Leggings and tights to keep your legs warm this winter

collage of three outfit pictures, all featuring domino dollhouse black and gray leggings

I’m so glad I snapped up two pairs of leggings from Domino Dollhouse’s Science/Visions collection during their holiday sale–one in onyx and one in onyx/pewter–because it turns out they’re super-warm. In fact, I’m pretty sure they’re warmer than any actual pants I own.

It’s been below freezing all week here in Boston, and with these leggings, my legs haven’t gotten cold at all on my daily commute and lunchtime walks. Your mileage may vary, as I’m a bit of a polar bear, but they are definitely warmer than your average leggings. They’re made out of a combination of two materials: cotton lycra on top, and faux suede on the bottom. The faux suede is the same material that makes up the sleeves of the Oblivion dress, and it’s so soft that I end up wanting to pet my own legs/arms all day.

Like all Domino Dollhouse leggings, they’re thick and opaque, so they work well as pants. I wear them with dresses to work, but on the weekends I sometimes wear them as pants, as you can see in the middle picture above. I wear them in a 1x, which is my usual size in DD leggings, although I wear a 2x or 3x in their dresses.

If you’re looking for a cheaper way to keep your legs warm, check out the Berkshire Cozy Hose tights, which one of my friends recommends highly. I haven’t tried them myself because I don’t like the feeling of tights, but she says they’re really comfortable. As for sizing, she is about the same size as I am (22-ish, and we always take each other’s old clothes at swaps!), and wears the tights in a 3x-4x.

Re/Dress also has fleece-lined leggings available for preorder, in a bunch of colors including pink (yay!). I haven’t tried these either, but I’ve heard good things about them in the past.

What do you wear to keep warm in the winter?

Have clothes you don’t need? Donate them to the Leelah Project.

In last week’s Sunday Links post, I mentioned the Leelah Project, which sends clothes and necessities to transgender people in memory of Leelah Alcorn, the trans teenager who recently killed herself because her parents refused to let her express her gender identity.

I linked to the project’s fundraising page, but didn’t think of another obvious way to help until one of my friends mentioned it on Facebook: they accept clothing donations, which would be a perfect use for post-clothing-swap leftovers.

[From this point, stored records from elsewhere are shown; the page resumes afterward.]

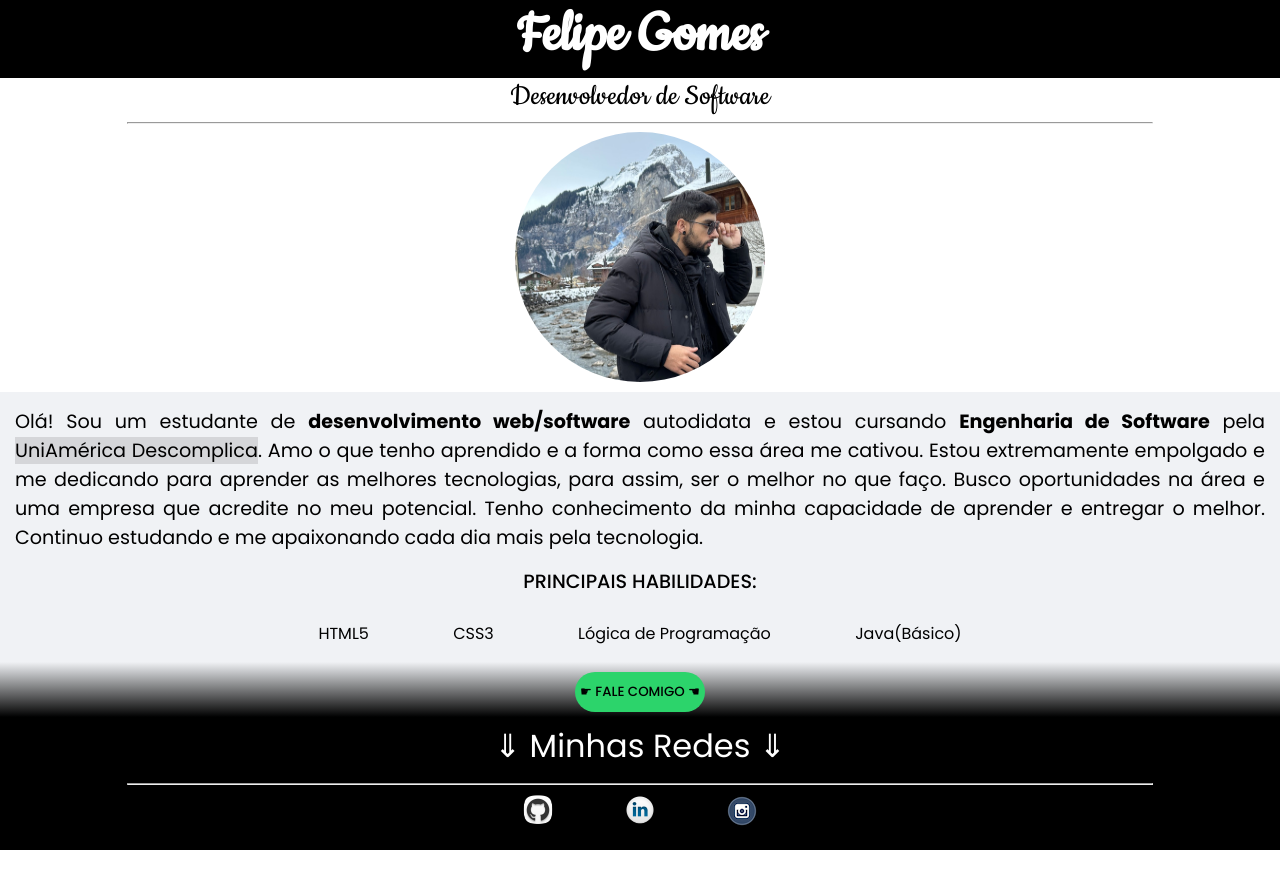
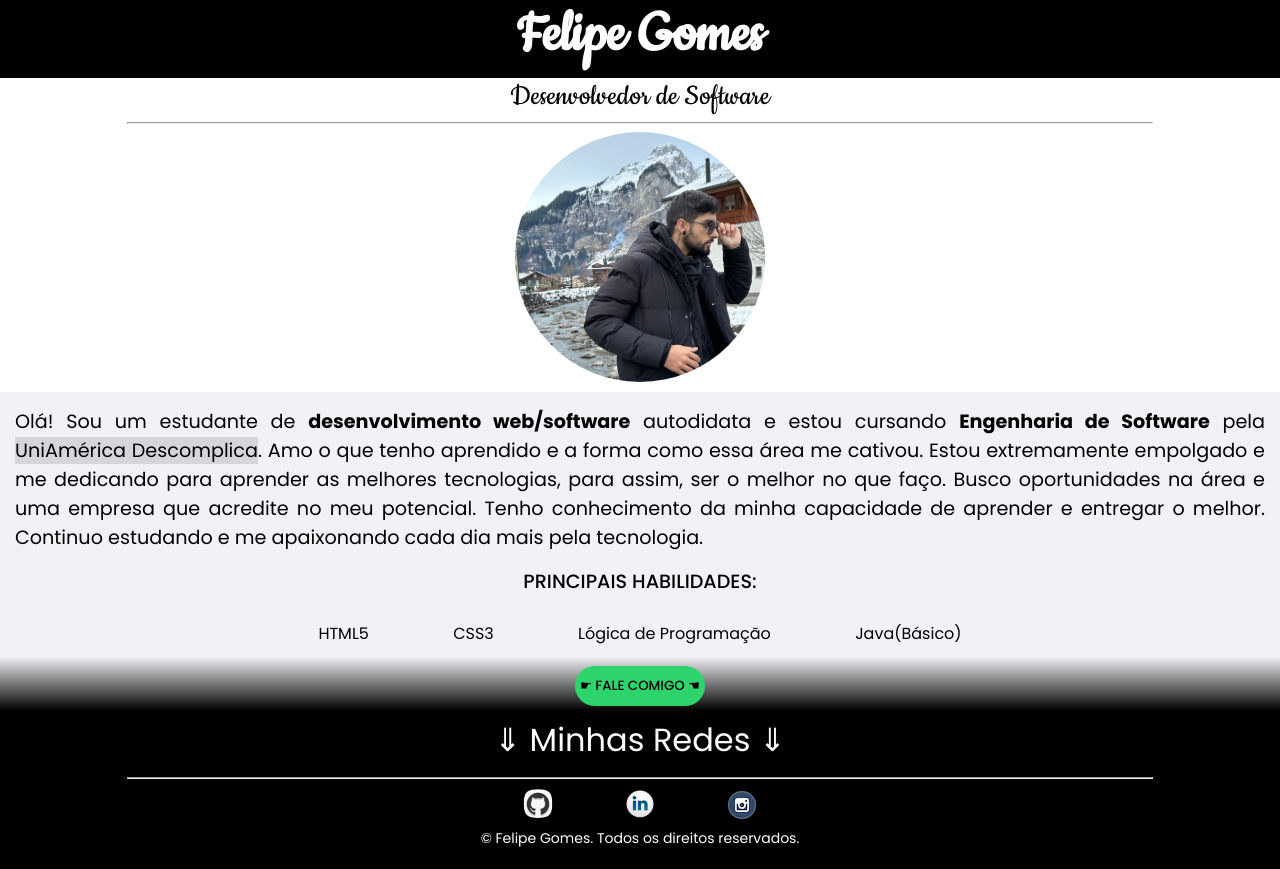
Before and after one commit to FelipeGomes97/meu-portfolio, a plain HTML site: page index.html in a window 1280 px wide. Drawn offline with Linux system fonts and the light colour scheme; a web font is replaced by a local one.

Commit message:
Add files via upload

```diff
--- a/index.html
+++ b/index.html
@@ -46,6 +46,7 @@
                         <a href="https://www.instagram.com/felipegomesofficial/" target="_blank">
                         <img src="imagens/logo-instagram.png" alt="Instagram" class="img-logo"></a>
                 </ul>
+                <p class="rodape">&copy; Felipe Gomes. Todos os direitos reservados.</p>
         </div>
     </div>
     </header>
--- a/style.css
+++ b/style.css
@@ -92,7 +92,7 @@ ul li {
 }
 
 ul {
-    margin: 5px 0 16px;
+    margin: 5px 0 0;
     padding: 0;
     text-align: center;
     align-items: center;
@@ -158,7 +158,6 @@ hr {
 
 .habilidades ul {
     margin: 0;
-    margin-bottom: 6px;
 }
 
 .habilidades li {
@@ -198,6 +197,15 @@ button:hover {
     margin: 0;
 }
 
+.rodape {
+    font-size: 14px;
+    text-align: center;
+    background-color: black;
+    color: #fff;
+    margin: 0 12px;
+    padding: 0 12px 20px;
+}
+
 a {
     color: black;
     text-decoration: none;
```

I am hosting a clothing swap later this month, and will be donating all leftovers to the Leelah Project.

If you’re also holding a clothing swap any time soon, or just have extra clothes you don’t need and the money to ship them, please consider donating them! The address is: The Leelah Project at 985 Kendall Dr. Ste. A – 234, San Bernardino, CA 92407. I think it’s especially important for fat people to donate clothes if we can, because plus size clothing is so much harder to find in general.